On this particular day I sought to study the geological realm of one of the areas where we guide backpacking adventures. Luckily, I stumbled upon some easily digestible examinations of the pinon pine tree instead! More interesting, and written in a simplified manner that I could understand, I became unregrettably sidetracked from the sedimentary layer, overlying deposits and environments of deposition research.
Hooked, I thought it important to share a few factoids about the pinon tree and will save the environments of deposition research findings for another time!
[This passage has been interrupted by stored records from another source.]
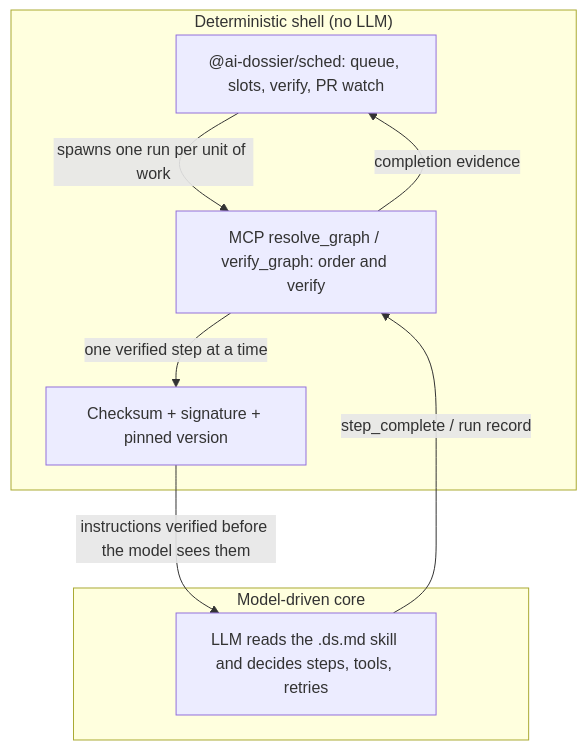
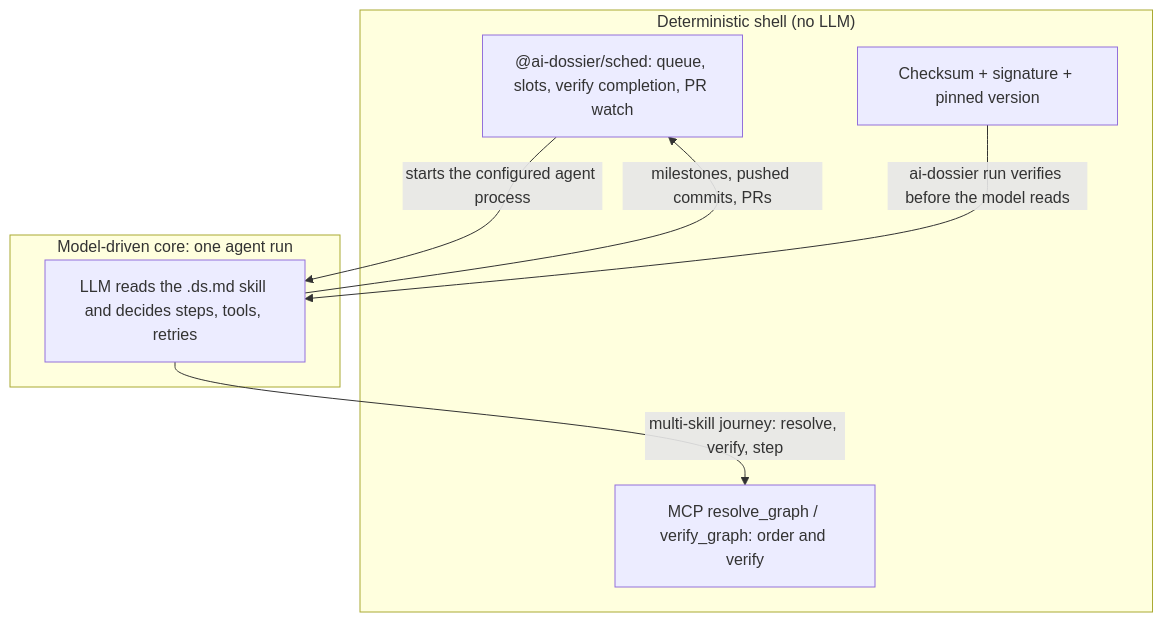
Before and after one commit to imboard-ai/ai-dossier: the diagram in docs/explanation/model-driven-orchestration.md, drawn with Mermaid. The commit also changed other lines of this file and 1 other file, not shown here.

Commit message:
docs: address review findings on pillar page (#1034)
Claude-Session: https://claude.ai/code/session_019rRSPknPwqG73cEQkrn73t

````diff
--- a/docs/explanation/model-driven-orchestration.md
+++ b/docs/explanation/model-driven-orchestration.md
@@ -34,16 +34,15 @@
 ```mermaid
 flowchart TB
   subgraph shell["Deterministic shell (no LLM)"]
-    S["@ai-dossier/sched: queue, slots, verify, PR watch"]
+    S["@ai-dossier/sched: queue, slots, verify completion, PR watch"]
+    V["Checksum + signature + pinned version"]
     G["MCP resolve_graph / verify_graph: order and verify"]
-    V["Checksum + signature + pinned version"]
   end
-  subgraph skill["Model-driven core"]
+  subgraph skill["Model-driven core: one agent run"]
     M["LLM reads the .ds.md skill and decides steps, tools, retries"]
   end
-  S -->|"spawns one run per unit of work"| G
-  G -->|"one verified step at a time"| V
-  V -->|"instructions verified before the model sees them"| M
-  M -->|"step_complete / run record"| G
-  G -->|"completion evidence"| S
+  S -->|"starts the configured agent process"| M
+  V -->|"ai-dossier run verifies before the model reads"| M
+  M -->|"multi-skill journey: resolve, verify, step"| G
+  M -->|"milestones, pushed commits, PRs"| S
 ```
````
A native species to the southwest region of the United States, the pinon tree is most often recognized in the Upper Sonoran and tends to share a woodland zone with juniper trees. For years I have walked amongst these trees always noting their piney scent in the dry air of a sandy land. Scanning the readings, there were a few additional tidbits to learn. Including a new finding for me – the bluish-green needles of the tree can live to be six years old.
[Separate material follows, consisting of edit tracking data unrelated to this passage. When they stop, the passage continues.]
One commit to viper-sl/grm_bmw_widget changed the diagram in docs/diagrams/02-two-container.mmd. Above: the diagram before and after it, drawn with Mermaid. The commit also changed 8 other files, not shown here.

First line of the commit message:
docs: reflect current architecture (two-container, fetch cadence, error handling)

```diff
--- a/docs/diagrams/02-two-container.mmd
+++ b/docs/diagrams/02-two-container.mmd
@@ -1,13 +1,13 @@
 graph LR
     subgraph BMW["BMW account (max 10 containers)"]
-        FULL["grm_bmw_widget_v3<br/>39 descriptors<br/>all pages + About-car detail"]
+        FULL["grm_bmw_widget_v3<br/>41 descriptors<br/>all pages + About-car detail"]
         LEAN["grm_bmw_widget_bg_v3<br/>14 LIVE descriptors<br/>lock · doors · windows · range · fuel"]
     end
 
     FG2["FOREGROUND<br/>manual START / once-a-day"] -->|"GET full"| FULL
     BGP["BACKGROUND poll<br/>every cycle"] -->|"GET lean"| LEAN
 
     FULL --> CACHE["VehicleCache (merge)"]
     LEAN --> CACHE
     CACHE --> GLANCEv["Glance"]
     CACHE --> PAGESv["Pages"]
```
Able to grow to a height of 45-feet, the trunk and branches are often crooked and the crown regularly grows wider than the tree is tall. The rough bark has reddish irregular furrows, and, the tree itself takes 180 years to produce a trunk of one foot in diameter. Amazingly, the pinon tree has a lifespan of approximately 400 to 500 years.
The tree is best known for its seeds. The largest and most nutritious of all pine seeds, the seeds collected can be eaten raw, ground or roasted. The protein quality of the pinon nut is only surpassed by the cashew and can yield 3,000-calories per pound. An adaption, the pinon is known to have seed production cycles only once every five or six years.
Still scanning I suddenly learned that the largest living pinon pine on record is located a mere three hours from the Pagosa Springs basecamp … three hours! I think another road trip is on the horizon! Who is ready for a backpacking trip to find the pinon pine?